It will make sense for us of what comes next,
I am persuaded.

Those who know me also know that not a day passes for me without the inspiration of Mary Oliver.  Of course, this poem is seasonally appropriate as we look overhead at the wild geese making their annual migration.  I chose it for us today because of its last line which I read as a great invitation, one that our ITL Networks is making to you.  Here we go:

“Wild Geese” by Mary Oliver

You do not have to be good.

You do not have to walk on your knees

For a hundred miles through the desert, repenting.

You only have to let the soft animal of your body

          love what it loves.

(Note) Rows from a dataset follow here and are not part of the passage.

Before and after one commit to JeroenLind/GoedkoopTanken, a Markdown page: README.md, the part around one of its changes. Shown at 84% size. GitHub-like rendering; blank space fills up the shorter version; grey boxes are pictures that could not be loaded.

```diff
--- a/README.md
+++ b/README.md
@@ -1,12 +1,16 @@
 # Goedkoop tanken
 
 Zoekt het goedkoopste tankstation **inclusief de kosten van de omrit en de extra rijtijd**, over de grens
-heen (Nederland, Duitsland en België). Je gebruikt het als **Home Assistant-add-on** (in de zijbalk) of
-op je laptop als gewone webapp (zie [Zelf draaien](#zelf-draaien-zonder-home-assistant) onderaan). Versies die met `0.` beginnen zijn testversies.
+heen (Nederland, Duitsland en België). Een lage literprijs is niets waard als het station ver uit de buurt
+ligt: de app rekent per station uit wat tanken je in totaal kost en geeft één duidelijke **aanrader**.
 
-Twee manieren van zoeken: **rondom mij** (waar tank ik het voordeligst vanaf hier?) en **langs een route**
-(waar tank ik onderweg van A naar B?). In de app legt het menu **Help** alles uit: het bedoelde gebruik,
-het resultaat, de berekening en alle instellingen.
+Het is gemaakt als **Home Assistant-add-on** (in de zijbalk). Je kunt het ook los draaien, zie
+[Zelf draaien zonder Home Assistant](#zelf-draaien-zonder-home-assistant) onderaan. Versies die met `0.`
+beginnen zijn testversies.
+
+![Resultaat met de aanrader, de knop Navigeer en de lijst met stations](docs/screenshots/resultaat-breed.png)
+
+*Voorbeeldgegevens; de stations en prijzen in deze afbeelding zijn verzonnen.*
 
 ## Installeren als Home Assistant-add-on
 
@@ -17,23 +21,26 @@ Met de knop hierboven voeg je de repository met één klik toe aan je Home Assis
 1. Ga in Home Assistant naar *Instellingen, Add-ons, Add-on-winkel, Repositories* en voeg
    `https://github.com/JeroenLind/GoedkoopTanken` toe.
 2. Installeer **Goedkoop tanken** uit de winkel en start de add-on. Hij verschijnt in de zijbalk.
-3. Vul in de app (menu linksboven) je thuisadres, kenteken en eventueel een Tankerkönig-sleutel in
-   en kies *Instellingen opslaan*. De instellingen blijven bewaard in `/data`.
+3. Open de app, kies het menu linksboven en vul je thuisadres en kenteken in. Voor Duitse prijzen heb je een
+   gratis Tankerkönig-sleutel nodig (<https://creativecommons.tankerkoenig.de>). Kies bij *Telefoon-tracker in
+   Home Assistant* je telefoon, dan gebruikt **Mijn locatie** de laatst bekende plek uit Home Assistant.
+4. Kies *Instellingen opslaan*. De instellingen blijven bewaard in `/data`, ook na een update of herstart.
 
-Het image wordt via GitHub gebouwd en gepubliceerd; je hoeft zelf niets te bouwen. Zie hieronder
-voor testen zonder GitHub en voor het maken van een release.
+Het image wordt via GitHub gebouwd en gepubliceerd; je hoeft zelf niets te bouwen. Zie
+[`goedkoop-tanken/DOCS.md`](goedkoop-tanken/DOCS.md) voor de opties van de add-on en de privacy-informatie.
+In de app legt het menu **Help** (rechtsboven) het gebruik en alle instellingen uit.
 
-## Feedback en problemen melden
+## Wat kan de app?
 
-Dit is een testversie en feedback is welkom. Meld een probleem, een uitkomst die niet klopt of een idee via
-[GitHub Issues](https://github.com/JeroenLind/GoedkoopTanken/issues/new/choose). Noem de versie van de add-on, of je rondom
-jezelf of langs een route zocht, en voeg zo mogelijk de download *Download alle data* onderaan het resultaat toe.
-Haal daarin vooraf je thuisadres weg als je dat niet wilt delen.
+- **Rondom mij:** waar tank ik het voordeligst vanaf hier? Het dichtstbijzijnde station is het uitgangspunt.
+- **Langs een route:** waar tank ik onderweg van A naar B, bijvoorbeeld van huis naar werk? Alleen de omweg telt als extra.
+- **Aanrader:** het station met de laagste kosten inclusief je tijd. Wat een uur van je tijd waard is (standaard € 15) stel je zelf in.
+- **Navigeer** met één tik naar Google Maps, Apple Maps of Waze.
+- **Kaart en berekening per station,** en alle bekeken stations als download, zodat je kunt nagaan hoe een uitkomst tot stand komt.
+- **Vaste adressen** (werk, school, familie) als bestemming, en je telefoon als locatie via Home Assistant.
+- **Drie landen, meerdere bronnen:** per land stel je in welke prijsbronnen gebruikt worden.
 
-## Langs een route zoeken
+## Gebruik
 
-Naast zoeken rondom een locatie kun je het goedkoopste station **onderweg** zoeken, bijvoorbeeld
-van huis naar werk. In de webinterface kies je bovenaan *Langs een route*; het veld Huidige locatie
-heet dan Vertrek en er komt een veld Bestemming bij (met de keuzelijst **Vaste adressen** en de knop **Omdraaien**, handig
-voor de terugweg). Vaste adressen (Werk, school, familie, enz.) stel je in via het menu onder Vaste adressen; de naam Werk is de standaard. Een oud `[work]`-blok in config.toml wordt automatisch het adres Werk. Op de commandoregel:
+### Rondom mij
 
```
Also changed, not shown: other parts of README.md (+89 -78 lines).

Tell me about despair, yours, and I will tell you mine.

Meanwhile the world goes on.

Meanwhile the sun and the clear pebbles of the rain

are moving across the landscapes,

over the prairies and the deep trees,

the mountain and the rivers.

Meanwhile the wild geese, high in the clean blue air,

are heading home again.

Whoever you are, no matter how lonely,

the world offers itself to your imagination,

calls to you like the wild geese, harsh and exciting—

over and over announcing your place

in the family of things.


“The world offers itself to your imagination, calls to you like the wild geese, harsh and exciting – over and over announcing your place in the family of things.”  Your place in the family of things….. I hope that you always remember that you have a place in the family of things, that you have a place with our ITL community – at Georgetown’s Institute for Transformational Leadership and as a valued and welcomed member of our ITL Network.”


New ITL Programs

 The Institute for Transformational Leadership (ITL) welcomes two new certificates to its portfolio of transformational learning opportunities.   We are delighted that the Executive Certificate in Organizational Consulting and Change Leadership, Directed by Marcia Feola, and the Executive Certificate in Strategic Diversity & Inclusion Management, led by Director Sukari Pinnock, have moved under the ITL umbrella.  These certificates are not new to Georgetown and have been offered for some time within the School of Continuing Studies.
Both programs are well-aligned with the ITL mission.  The Organizational Consulting and Change Leadership program teaches participants to lead change and build thriving, sustainable organizations while positioning themselves as true partners with clients and stakeholders in any organization.  Participants in the Strategic Diversity & Inclusion Management program learn to apply diversity and inclusion best practices through a systems-thinking approach and learn to effectively measure the impact.  The two programs bring a long list of graduates to the ITL community of transformational leaders.
In addition, ITL is launching the brand new Executive Certificate in Polarities and Paradox.  This program kicks off in the fall and will be taught by Kelly Lewis and Brian Emerson, Phd.  It is a wonderful offering designed for coaches and leaders alike who are looking to skillfully navigate complex, paradoxical issues